━━━ DATA FOR THIS EXERCISE
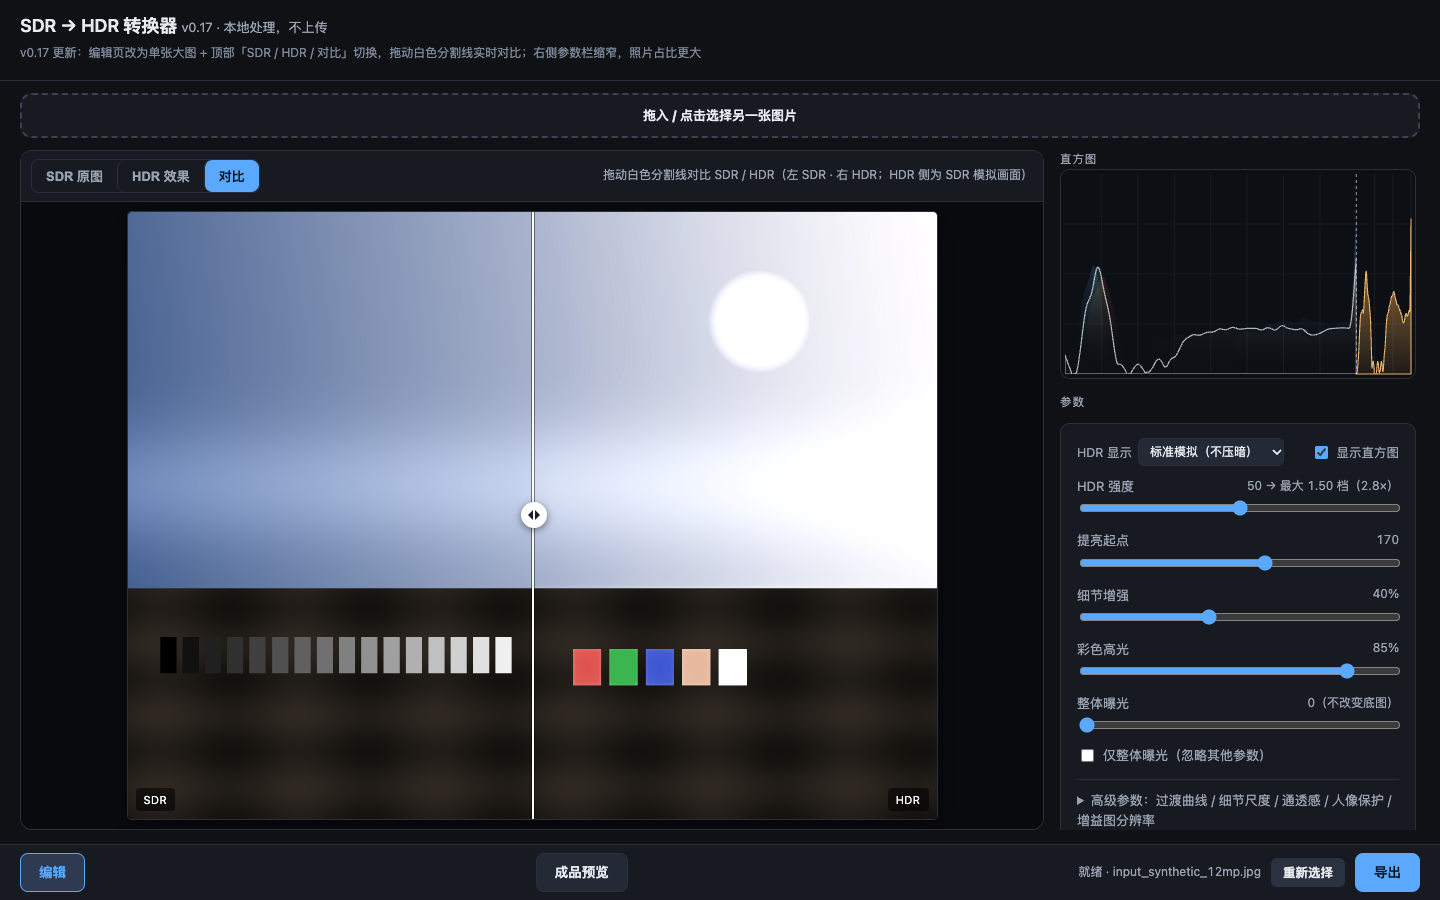
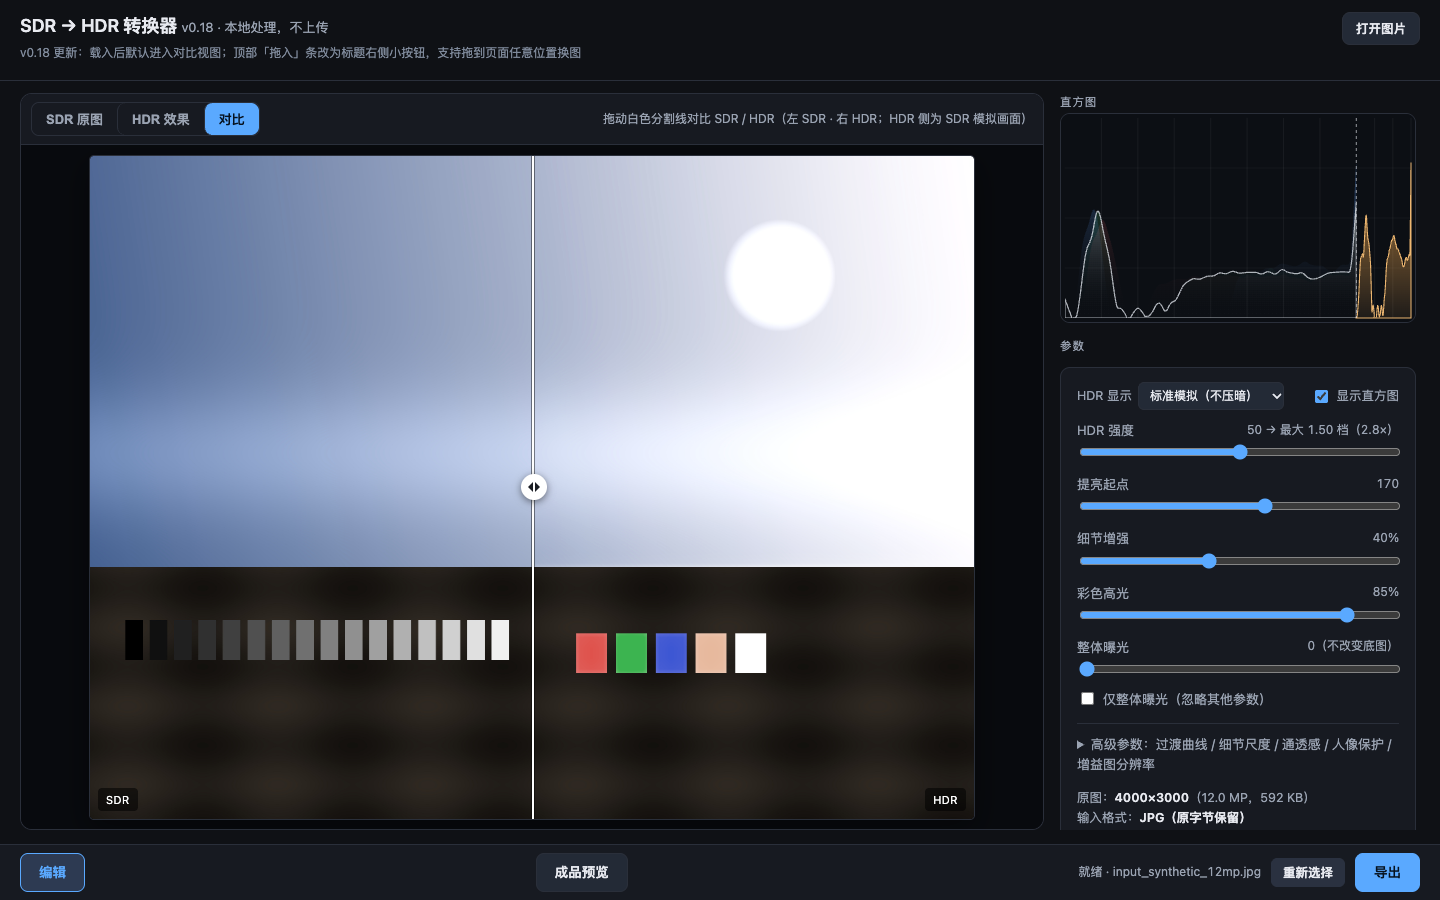
feat(ui): v0.18 header open button, default split view, page-wide drop
- Hide the full-width drop bar after load; add a compact '打开图片' button at the right of the page title (desktop only; mobile unchanged)
- Keep drag-and-drop file replacement after load by accepting drops anywhere on the page with a full-screen drop overlay
- Desktop now defaults to the split compare view (left SDR / right HDR) with the 360px sidebar params editable live; mobile keeps HDR default and existing layout
- Tests assert default view, header button visibility, drop bar hidden, mobile unchanged; desktop/mobile/load tests pass
- Docs/screenshots/version/package v0.18; local commit only

diff --git a/index.html b/index.html
@@ -3,7 +3,7 @@
 <head>
 <meta charset="utf-8">
 <meta name="viewport" content="width=device-width, initial-scale=1, viewport-fit=cover">
-<title>SDR → HDR 转换器（本地网页版）v0.17</title>
+<title>SDR → HDR 转换器（本地网页版）v0.18</title>
 <style>
   :root {
     --bg: #0f1115; --panel: #171a21; --line: #2a2f3a; --fg: #e8eaf0;
@@ -16,9 +16,31 @@
     font: 14px/1.55 -apple-system, BlinkMacSystemFont, "Segoe UI", "PingFang SC", sans-serif;
     display: flex; flex-direction: column; overflow: hidden;
   }
-  header { padding: 12px 20px 10px; border-bottom: 1px solid var(--line); flex: none; }
-  /* 载入图片后收起说明文字，把空间让给中间大图（版本更新说明保留） */
+  header {
+    padding: 12px 20px 10px; border-bottom: 1px solid var(--line); flex: none;
+    display: flex; align-items: flex-start; justify-content: space-between; gap: 16px;
+  }
+  .header-text { flex: 1; min-width: 0; }
+  .header-open {
+    flex: none; display: none; align-items: center; gap: 6px;
+    background: #232a36; color: var(--fg); border: 1px solid var(--line);
+    border-radius: 8px; padding: 7px 13px; font-size: 12.5px; font-weight: 600;
+    cursor: pointer; white-space: nowrap;
+  }
+  .header-open:hover { border-color: var(--accent); color: var(--accent); }
+  body.loaded .header-open { display: inline-flex; }
+  /* 载入图片后收起说明文字与拖入横条，把空间让给中间大图 */
   body.loaded header p { display: none; }
+  body.loaded .drop { display: none !important; }
+
+  .drag-overlay {
+    position: fixed; inset: 0; z-index: 200; pointer-events: none;
+    display: flex; align-items: center; justify-content: center;
+    background: rgba(6, 10, 16, .78); border: 2px dashed var(--accent);
+    color: #cfe2ff; font-size: 16px; font-weight: 600; letter-spacing: .04em;
+    backdrop-filter: blur(2px);
+  }
+  .drag-overlay.hidden { display: none !important; }
   h1 { font-size: 18px; margin: 0 0 6px; font-weight: 600; }
   header p { margin: 0; color: var(--muted); font-size: 13px; max-width: 920px; }
   .ver-note { color: #7f8a9b; font-size: 12px; margin: -2px 0 8px; }
@@ -219,6 +241,8 @@
       flex: 0 0 auto; padding: calc(8px + env(safe-area-inset-top, 0px)) 14px 8px;
       display: flex; align-items: center; justify-content: space-between;
     }
+    .header-text { flex: 1; min-width: 0; }
+    .header-open { display: none !important; }
     header h1 { font-size: 16px; margin: 0; line-height: 1.25; }
     header p { display: none; }
     .ver-note { display: none; }
@@ -389,10 +413,13 @@
 </head>
 <body>
 <header>
-  <h1>SDR → HDR 转换器 <span style="color:var(--muted);font-weight:400;font-size:13px">v0.17 · 本地处理，不上传</span></h1>
-  <div class="ver-note">v0.17 更新：编辑页改为单张大图 + 顶部「SDR / HDR / 对比」切换，拖动白色分割线实时对比；右侧参数栏缩窄，照片占比更大</div>
-  <p>把普通 SDR JPG / PNG 转成带增益图（gain map）的 HDR JPG：<b>HDR 屏上</b>高光更亮、画面更通透；
-     <b>普通屏 / 旧软件</b>显示和原图完全一样。原图字节（含 EXIF/ICC）原样保留，全程在浏览器本地处理。</p>
+  <div class="header-text">
+    <h1>SDR → HDR 转换器 <span style="color:var(--muted);font-weight:400;font-size:13px">v0.18 · 本地处理，不上传</span></h1>
+    <div class="ver-note">v0.18 更新：载入后默认进入对比视图；顶部「拖入」条改为标题右侧小按钮，支持拖到页面任意位置换图</div>
+    <p>把普通 SDR JPG / PNG 转成带增益图（gain map）的 HDR JPG：<b>HDR 屏上</b>高光更亮、画面更通透；
+       <b>普通屏 / 旧软件</b>显示和原图完全一样。原图字节（含 EXIF/ICC）原样保留，全程在浏览器本地处理。</p>
+  </div>
+  <button type="button" id="headerOpenBtn" class="header-open" title="打开另一张图片">打开图片</button>
 </header>
 <main>
   <div class="drop" id="drop" tabindex="0" role="button">
@@ -408,8 +435,8 @@
       <div class="view-toolbar">
         <div class="view-seg" id="viewTabs" role="group" aria-label="视图">
           <button type="button" data-view="sdr" aria-pressed="false">SDR 原图</button>
-          <button type="button" data-view="hdr" aria-pressed="true">HDR 效果</button>
-          <button type="button" data-view="split" aria-pressed="false">对比</button>
+          <button type="button" data-view="hdr" aria-pressed="false">HDR 效果</button>
+          <button type="button" data-view="split" aria-pressed="true">对比</button>
         </div>
         <span class="view-hint" id="viewHint">拖动白色分割线，对比 SDR / HDR（左 SDR · 右 HDR）</span>
       </div>
@@ -608,6 +635,7 @@
 </nav>
 
 <!-- 成品预览（全屏） -->
+<div id="dragOverlay" class="drag-overlay hidden">松开以打开图片</div>
 <div id="bigView" class="big-view hidden">
   <div class="big-top">
     <div class="big-title">
@@ -1479,7 +1507,7 @@ const state = {
   pressSdrTimer: 0,
   pressSdrActive: false,
   pressSdrUsed: false,
-  view: "hdr",
+  view: "split",
   split: 0.5,
   splitDrag: false,
   framePress: null,
@@ -1488,6 +1516,8 @@ const state = {
 
 const els = {
   drop: document.getElementById("drop"),
+  headerOpenBtn: document.getElementById("headerOpenBtn"),
+  dragOverlay: document.getElementById("dragOverlay"),
   file: document.getElementById("file"),
   editor: document.getElementById("editor"),
   result: document.getElementById("result"),
@@ -2494,7 +2524,8 @@ async function loadFileCore(file) {
   updateExportLabels();
   updateExportInfo();
 
-  state.view = "hdr";
+  // 桌面载入后默认进入左右对比；手机保持原来的 HDR 视图（手机布局暂不动）
+  state.view = (window.matchMedia && window.matchMedia("(max-width: 960px)").matches) ? "hdr" : "split";
   state.split = 0.5;
   updateParamLabels();
   updateViewTabs();
@@ -3537,6 +3568,7 @@ function bindUi() {
   if (els.loadError) els.loadError.addEventListener("click", (e) => {
     if (e.target && e.target.closest && e.target.closest(".le-close")) hideLoadError();
   });
+  if (els.headerOpenBtn) els.headerOpenBtn.addEventListener("click", () => els.file.click());
   els.drop.addEventListener("click", () => els.file.click());
   els.drop.addEventListener("keydown", (e) => { if (e.key === "Enter" || e.key === " ") els.file.click(); });
   els.file.addEventListener("change", () => loadFile(els.file.files[0]));
@@ -3551,8 +3583,34 @@ function bindUi() {
     const f = e.dataTransfer && e.dataTransfer.files && e.dataTransfer.files[0];
     if (f) loadFile(f);
   });
-  document.addEventListener("dragover", (e) => e.preventDefault());
-  document.addEventListener("drop", (e) => e.preventDefault());
+
+  // 载入后拖入横条会被隐藏：支持把文件拖到页面任意位置换图
+  const hasFileDrag = (e) => {
+    const types = e.dataTransfer && e.dataTransfer.types;
+    return types && Array.from(types).includes("Files");
+  };
+  const showDragOverlay = () => { if (els.dragOverlay) els.dragOverlay.classList.remove("hidden"); };
+  const hideDragOverlay = () => { if (els.dragOverlay) els.dragOverlay.classList.add("hidden"); };
+  document.addEventListener("dragenter", (e) => {
+    if (!hasFileDrag(e)) return;
+    e.preventDefault(); showDragOverlay();
+  });
+  document.addEventListener("dragover", (e) => {
+    if (!hasFileDrag(e)) return;
+    e.preventDefault(); showDragOverlay();
+  });
+  document.addEventListener("dragleave", (e) => {
+    if (e.relatedTarget === null) hideDragOverlay();
+  });
+  document.addEventListener("drop", (e) => {
+    e.preventDefault();
+    hideDragOverlay();
+    const f = e.dataTransfer && e.dataTransfer.files && e.dataTransfer.files[0];
+    if (!f) return;
+    // 初始的大拖入区自己会处理，避免重复加载
+    if (e.target && e.target.closest && e.target.closest("#drop")) return;
+    loadFile(f);
+  });
 
   const sliders = [els.strength, els.knee, els.detail, els.color, els.curvePow,
                    els.detailRadius, els.clarity, els.portraitStrength,
@@ -3714,7 +3772,7 @@ function bindUi() {
  * 测试钩子（headless Chrome / 自动化验证）
  * ============================================================ */
 window.__hdrApp = {
-  version: "0.17",
+  version: "0.18",
   defaultParams: DEFAULT_PARAMS,
   async encodeFromArrayBuffer(buffer, paramsOrStrength, gainScaleOpt, exportOptsOpt) {
     let params;

diff --git a/tools/test_ui.js b/tools/test_ui.js
@@ -35,6 +35,16 @@ const SHOTS = path.join(ROOT, "tests");
   await fi.uploadFile(path.join(ROOT, input));
   await page.waitForFunction('!document.getElementById("editor").classList.contains("hidden") && document.getElementById("cvSdr").width > 0', { timeout: 30000 });
   await new Promise((r) => setTimeout(r, 700));
+  const afterLoad = await page.evaluate(() => ({
+    view: state.view,
+    headerBtn: getComputedStyle(document.getElementById("headerOpenBtn")).display,
+    drop: getComputedStyle(document.getElementById("drop")).display,
+    splitTags: !document.getElementById("tagL").classList.contains("hidden"),
+  }));
+  console.log("after load:", JSON.stringify(afterLoad));
+  if (afterLoad.view !== "split" || !afterLoad.splitTags) errors.push("desktop should default to split view");
+  if (afterLoad.headerBtn === "none") errors.push("header open button should be visible");
+  if (afterLoad.drop !== "none") errors.push("compact drop bar should be hidden after load");
 
   async function setSlider(id, value) {
     await page.evaluate((id, v) => {

diff --git a/tools/test_mobile.js b/tools/test_mobile.js
@@ -27,6 +27,15 @@ const SHOTS = path.join(ROOT, "tests");
   await (await page.$("#file")).uploadFile(path.join(ROOT, input));
   await page.waitForFunction('!document.getElementById("mobileParams").classList.contains("hidden")', { timeout: 30000 });
   await new Promise((r) => setTimeout(r, 900));
+  const mobileDefault = await page.evaluate(() => ({
+    view: state.view,
+    headerBtn: getComputedStyle(document.getElementById("headerOpenBtn")).display,
+    drop: getComputedStyle(document.getElementById("drop")).display,
+  }));
+  console.log("mobile default:", JSON.stringify(mobileDefault));
+  if (mobileDefault.view !== "hdr") errors.push("mobile should keep HDR as default view");
+  if (mobileDefault.headerBtn !== "none") errors.push("header open button should stay hidden on mobile");
+  if (mobileDefault.drop !== "none") errors.push("mobile drop bar should be hidden after load");
 
   const layout = await page.evaluate(() => {
     const disp = (id) => getComputedStyle(document.getElementById(id)).display;

diff --git a/README.md b/README.md
@@ -14,7 +14,8 @@
 - **参数悬停说明**：鼠标停在任意滑块/选项上会显示该参数具体影响画面的什么内容
 - **导入失败提示**：所有加载错误都会在主界面显示原因（不再静默失败）；缺少 JPEG 结束标记的图会尝试自动补全后导入并提示
 - **增益图灰度预览**：桌面右侧「HDR 显示」下拉 / 手机参数条可切换到灰度增益图，白色=提亮最多、黑色=不变，直观查看 HDR 提亮分布
-- **对比视图**：顶部切到「对比」，左右拖动白色分割线比较 SDR / HDR（模拟）；手机同样支持触屏拖动
+- **对比视图**：顶部切到「对比」，左右拖动白色分割线比较 SDR / HDR（模拟）；桌面载入后默认进入对比，手机同样支持触屏拖动
+- 载入后顶部大标题右侧为「打开图片」小按钮；也可以把图片直接拖到页面任意位置换图
 - **整体曝光只作用于 HDR**：不修改 SDR 底图；可开启「仅整体曝光」忽略其他参数，做纯曝光提亮
 - **手机端**：App 式固定布局——顶部极简标题栏、底部参数条/导航固定，中间照片区域自适应并**完整显示整张照片**（长图不滚动）；
   点选参数才展开滑块，面板向上顶起、照片自动缩小但完整可见
@@ -37,11 +38,11 @@ https://tianqiQWQ.github.io/sdr2hdr-gainmap/
 
 ## 截图
 
-| 单张大图工作台（顶部 SDR/HDR/对比） | 成品预览（全屏） |
+| 单张大图工作台（标题右侧「打开图片」） | 成品预览（全屏） |
 |---|---|
 | ![主界面](assets/screenshots/main.png) | ![成品预览](assets/screenshots/preview.png) |
 
-| 对比视图（拖动白色分割线） | 手机端对比（触屏拖动） |
+| 对比视图（桌面默认进入，拖动白色分割线） | 手机端对比（触屏拖动） |
 |---|---|
 | ![对比视图](assets/screenshots/split.png) | ![手机对比](assets/screenshots/mobile-split.png) |
 

diff --git a/docs/compatibility.md b/docs/compatibility.md
@@ -25,7 +25,8 @@
 
 ### 界面（v0.17+）
 
-- **桌面**：单张大图工作台；顶部「SDR 原图 / HDR 效果 / 对比」切换；对比模式下左 SDR / 右 HDR，拖动白色分割线实时比较；右侧 360px 直方图 + 参数栏
+- **桌面**：单张大图工作台；顶部「SDR 原图 / HDR 效果 / 对比」切换；载入后默认进入对比；对比模式下左 SDR / 右 HDR，拖动白色分割线实时比较；右侧 360px 直方图 + 参数栏可实时调整
+- 载入后拖入横条收起，标题右侧「打开图片」按钮换图；也可以把文件拖到页面任意位置
 - **手机 / 平板（≤960px）**：固定顶部标题 + 视图切换、底部参数条/导航，中间照片自适应完整显示
 - 照片完整显示（contain，不裁切、不滚动）；长图/横屏手机也能一屏看全
 - 点选参数才展开滑块，面板向上顶起、照片自动缩小但始终完整可见；「高级」含高级参数与增益图分辨率

diff --git a/CHANGELOG.md b/CHANGELOG.md
@@ -2,6 +2,14 @@
 
 本项目的版本更新记录。从 v0.7 起，页面版本号下方会固定显示一行"本次更新"小字（每次发版同步此处）。
 
+## v0.18 — 2026-11
+
+- 载入图片后隐藏顶部整条「拖入 / 点击选择另一张图片」，改为大标题右侧的小按钮「打开图片」，把高度让给中间大图
+- 保留拖拽换图：载入后可以把图片拖到页面任意位置，出现全屏拖入提示并直接替换当前图片
+- 桌面端载入后默认进入「对比」视图（左 SDR / 右 HDR + 右侧参数实时可调）；手机端保持原有 HDR 默认视图与布局不变
+- 顶部按钮在手机端隐藏（手机仍使用底部「重新选择」）
+- 更新 E2E 断言：默认视图、顶部按钮、拖入条隐藏、移动端不变
+
 ## v0.17 — 2026-11
 
 - **编辑页参考胶片工作台重构为单张大图**：中间一张大图占满剩余空间，顶部「SDR 原图 / HDR 效果 / 对比」三段切换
━━━━━━
In the listing above, start at the line with "-27,6 +27,15 @@", go on through the line with "- **增益图灰度预览**：桌面右侧「HDR 显示」下拉", and copy each of those lines exactly; leave out all the rest.

## SOLUTION TO THIS PROBLEM
@@ -27,6 +27,15 @@ const SHOTS = path.join(ROOT, "tests");
   await (await page.$("#file")).uploadFile(path.join(ROOT, input));
   await page.waitForFunction('!document.getElementById("mobileParams").classList.contains("hidden")', { timeout: 30000 });
   await new Promise((r) => setTimeout(r, 900));
+  const mobileDefault = await page.evaluate(() => ({
+    view: state.view,
+    headerBtn: getComputedStyle(document.getElementById("headerOpenBtn")).display,
+    drop: getComputedStyle(document.getElementById("drop")).display,
+  }));
+  console.log("mobile default:", JSON.stringify(mobileDefault));
+  if (mobileDefault.view !== "hdr") errors.push("mobile should keep HDR as default view");
+  if (mobileDefault.headerBtn !== "none") errors.push("header open button should stay hidden on mobile");
+  if (mobileDefault.drop !== "none") errors.push("mobile drop bar should be hidden after load");
 
   const layout = await page.evaluate(() => {
     const disp = (id) => getComputedStyle(document.getElementById(id)).display;

diff --git a/README.md b/README.md
@@ -14,7 +14,8 @@
 - **参数悬停说明**：鼠标停在任意滑块/选项上会显示该参数具体影响画面的什么内容
 - **导入失败提示**：所有加载错误都会在主界面显示原因（不再静默失败）；缺少 JPEG 结束标记的图会尝试自动补全后导入并提示
 - **增益图灰度预览**：桌面右侧「HDR 显示」下拉 / 手机参数条可切换到灰度增益图，白色=提亮最多、黑色=不变，直观查看 HDR 提亮分布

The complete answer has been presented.